William nodded.

"Well, I certainly appreciate it. I'm glad to be home." Will extended his unoccupied hand toward his son, hoping beyond hope that the boy would accept it. William stepped carefully around the words in the sand and took his father's hand. Together, the three Turners made their way from the beach to their home.

The small family was strangely quiet on their walk back to the house. It seemed to Will that there was so much to say that the words simply would not come out. For her part, Elizabeth was enjoying the silence, feeling as if the moment had a magical quality that might evaporate if any of them spoke.


William had not wanted to go to bed.

"I don't want to miss anything." He had protested, his lower lip sticking out just as Will remembered Elizabeth's doing when she was a child.

"I promise, you won't miss anything." Elizabeth assured him. "Your father and I just want some time to talk and be together. Then tomorrow, we'll all get up early and spend the whole day together."

"Can I go see grandfather?" William asked.

"Of course, he'll be coming ashore to have lunch with us."

"And can I go on the Dutchman?" William directed his question to his father. "I want to see your ship."

"You certainly may. I'll have Boot – your grandfather give you a tour."


"So you might want to get some rest tonight. Tomorrow will be a very full day." Elizabeth said firmly.

"Alright then." William said resignedly, and flopped down on his bed.

Elizabeth kissed him goodnight, and Will stood by awkwardly. This would be his only chance to put William to bed, but he was afraid that William wouldn't welcome the attention.

As Elizabeth stepped away from her son's bed, he lifted his head slightly from the pillow.

"Umm… sir?"

Will realized that William was still struggling with what to call him.


"You won't leave before I wake up, will you? You'll still be here in the morning, right?"

"No, son. I won't leave while you're asleep." Will knelt by William's bed and looked his son in the eyes – eyes so similar to his own that it was almost disconcerting. "I'll be here first thing in the morning and all day long. You know I have to leave tomorrow at sunset. But I promise, I won't leave without saying goodbye."

William reached out and grabbed his father's hand. "I'm glad you're home, even just for one day."

"Me too, William, me too."

William yawned just then, and Will stood, his hand still clasped by the smaller one. William's head dropped to the pillow, and Will could tell he was struggling to keep his eyes open.

"Go to sleep, son. I'll be here in the morning."

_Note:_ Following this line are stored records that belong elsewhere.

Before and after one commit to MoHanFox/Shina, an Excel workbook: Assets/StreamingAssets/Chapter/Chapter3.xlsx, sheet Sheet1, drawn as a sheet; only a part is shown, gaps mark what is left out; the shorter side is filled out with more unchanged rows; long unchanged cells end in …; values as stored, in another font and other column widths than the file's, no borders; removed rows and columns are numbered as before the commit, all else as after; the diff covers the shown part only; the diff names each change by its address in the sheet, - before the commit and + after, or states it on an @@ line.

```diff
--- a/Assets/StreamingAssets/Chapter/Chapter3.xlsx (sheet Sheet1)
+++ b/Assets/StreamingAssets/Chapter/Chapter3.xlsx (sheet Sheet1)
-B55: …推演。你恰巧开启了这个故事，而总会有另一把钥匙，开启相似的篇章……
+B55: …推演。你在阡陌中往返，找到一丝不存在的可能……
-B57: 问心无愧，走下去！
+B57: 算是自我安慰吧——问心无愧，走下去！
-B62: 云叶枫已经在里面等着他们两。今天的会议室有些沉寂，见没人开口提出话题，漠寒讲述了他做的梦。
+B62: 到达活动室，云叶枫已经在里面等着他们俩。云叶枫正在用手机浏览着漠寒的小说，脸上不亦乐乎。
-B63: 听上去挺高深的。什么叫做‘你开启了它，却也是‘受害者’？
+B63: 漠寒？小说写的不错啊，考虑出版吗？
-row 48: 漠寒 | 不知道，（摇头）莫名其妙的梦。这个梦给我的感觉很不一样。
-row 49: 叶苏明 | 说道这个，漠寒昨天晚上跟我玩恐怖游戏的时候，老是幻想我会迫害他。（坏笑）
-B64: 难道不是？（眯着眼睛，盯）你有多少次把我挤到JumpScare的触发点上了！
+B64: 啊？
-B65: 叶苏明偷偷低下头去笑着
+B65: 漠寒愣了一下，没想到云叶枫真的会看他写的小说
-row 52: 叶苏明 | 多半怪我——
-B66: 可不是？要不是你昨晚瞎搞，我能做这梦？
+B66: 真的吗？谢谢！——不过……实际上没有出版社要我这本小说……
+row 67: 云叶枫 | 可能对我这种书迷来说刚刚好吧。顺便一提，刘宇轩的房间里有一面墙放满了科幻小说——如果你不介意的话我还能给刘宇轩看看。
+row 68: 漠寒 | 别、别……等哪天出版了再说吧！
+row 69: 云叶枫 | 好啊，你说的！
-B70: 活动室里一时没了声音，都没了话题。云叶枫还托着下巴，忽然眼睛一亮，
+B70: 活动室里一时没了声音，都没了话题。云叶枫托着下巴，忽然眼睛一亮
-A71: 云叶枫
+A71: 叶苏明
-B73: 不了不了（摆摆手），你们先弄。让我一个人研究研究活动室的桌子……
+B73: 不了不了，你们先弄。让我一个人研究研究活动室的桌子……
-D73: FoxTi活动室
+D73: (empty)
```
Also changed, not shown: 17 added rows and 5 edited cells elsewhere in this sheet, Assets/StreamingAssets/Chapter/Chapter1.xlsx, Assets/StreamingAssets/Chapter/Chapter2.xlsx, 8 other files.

"Good night, sir." William said sleepily.

"Good night, William." Will said gently. "I love you."

Will slid his hand from William's and stepped quietly away from his now sleeping son.

When he turned toward Elizabeth, she could see his eyes glittering with tears in the candlelight. Her heart constricted as she knew it was the first, and last time Will would ever put his son to bed. By this time tomorrow, he'd be back on the Flying Dutchman, sailing away from them. And when he visited again, William would be nineteen years old, perhaps not even living at home by then.

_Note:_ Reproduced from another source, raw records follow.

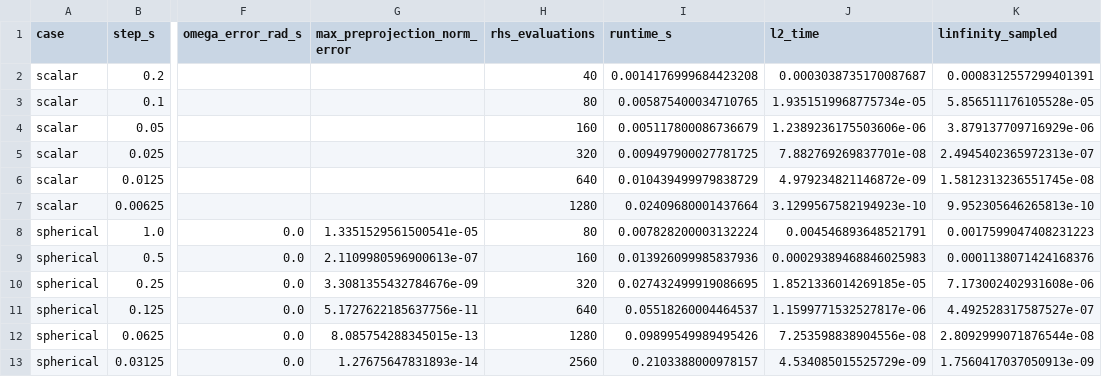
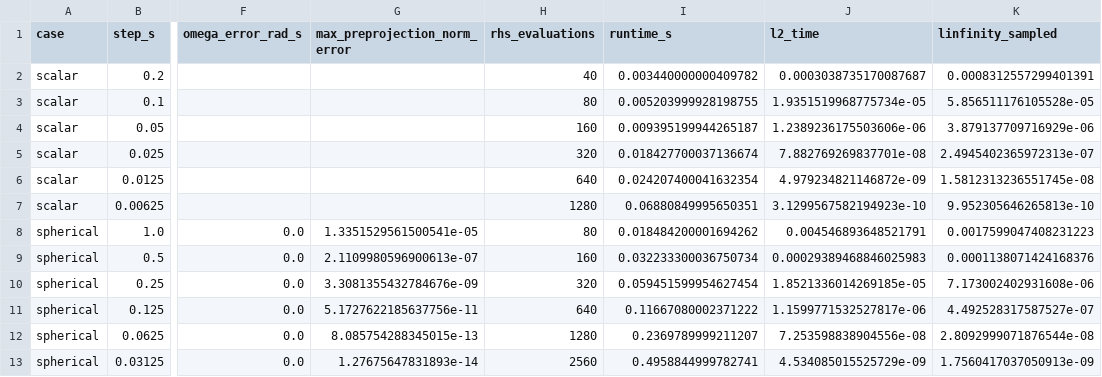
Before and after one commit to Yuvraj-Agarwal-101/CubeSat-Detumbling-with-Magnetorquers, a CSV file: data/processed/convergence.csv, drawn as a sheet; only a part is shown, gaps mark what is left out; the diff names each change by its address in the sheet, - before the commit and + after, or states it on an @@ line.

```diff
--- a/data/processed/convergence.csv
+++ b/data/processed/convergence.csv
-I2 (runtime_s): 0.0014176999684423208
+I2 (runtime_s): 0.003440000000409782
-I3 (runtime_s): 0.005875400034710765
+I3 (runtime_s): 0.005203999928198755
-I4 (runtime_s): 0.005117800086736679
+I4 (runtime_s): 0.009395199944265187
-I5 (runtime_s): 0.009497900027781725
+I5 (runtime_s): 0.018427700037136674
-I6 (runtime_s): 0.010439499979838729
+I6 (runtime_s): 0.024207400041632354
-I7 (runtime_s): 0.02409680001437664
+I7 (runtime_s): 0.06880849995650351
-I8 (runtime_s): 0.007828200003132224
+I8 (runtime_s): 0.018484200001694262
-I9 (runtime_s): 0.013926099985837936
+I9 (runtime_s): 0.032233300036750734
-I10 (runtime_s): 0.027432499919086695
+I10 (runtime_s): 0.059451599954627454
-I11 (runtime_s): 0.05518260004464537
+I11 (runtime_s): 0.11667080002371222
-I12 (runtime_s): 0.09899549989495426
+I12 (runtime_s): 0.2369789999211207
-I13 (runtime_s): 0.2103388000978157
+I13 (runtime_s): 0.4958844999782741
```
Also changed, not shown: 37 other files.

Elizabeth snuffed the candle on William's washstand and picked up the one she'd brought in. She took her husband's hand and led him out of the room quietly. Will was silent as they passed through the hallway to the door leading to the patio.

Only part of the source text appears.